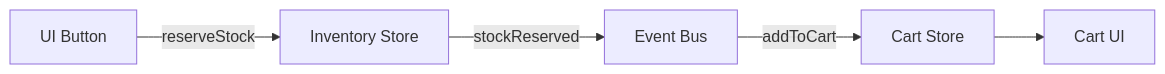
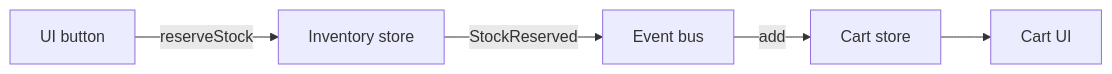
Before and after one commit to NaiKiDEV/commiq: the diagram in apps/docs-app/content/docs/examples/store-dependencies.mdx, drawn with Mermaid. The commit also changed other lines of this file and 47 other files, not shown here.

````diff
--- a/apps/docs-app/content/docs/examples/store-dependencies.mdx
+++ b/apps/docs-app/content/docs/examples/store-dependencies.mdx
@@ -11,7 +12,7 @@
 ```mermaid
 flowchart LR
-    UI["UI Button"] -->|reserveStock| Inventory["Inventory Store"]
-    Inventory -->|stockReserved| Bus["Event Bus"]
-    Bus -->|addToCart| Cart["Cart Store"]
+    UI["UI button"] -->|reserveStock| Inventory["Inventory store"]
+    Inventory -->|StockReserved| Bus["Event bus"]
+    Bus -->|add| Cart["Cart store"]
     Cart --> CartUI["Cart UI"]
 ```
````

■ Task objective: Only the records themselves, retyped exactly, belong in the answer; please leave all images behind.

■ Exercise solution:
Before and after one commit to NaiKiDEV/commiq: the diagram in apps/docs-app/content/docs/examples/store-dependencies.mdx, drawn with Mermaid. The commit also changed other lines of this file and 47 other files, not shown here.

````diff
--- a/apps/docs-app/content/docs/examples/store-dependencies.mdx
+++ b/apps/docs-app/content/docs/examples/store-dependencies.mdx
@@ -11,7 +12,7 @@
 ```mermaid
 flowchart LR
-    UI["UI Button"] -->|reserveStock| Inventory["Inventory Store"]
-    Inventory -->|stockReserved| Bus["Event Bus"]
-    Bus -->|addToCart| Cart["Cart Store"]
+    UI["UI button"] -->|reserveStock| Inventory["Inventory store"]
+    Inventory -->|StockReserved| Bus["Event bus"]
+    Bus -->|add| Cart["Cart store"]
     Cart --> CartUI["Cart UI"]
 ```
````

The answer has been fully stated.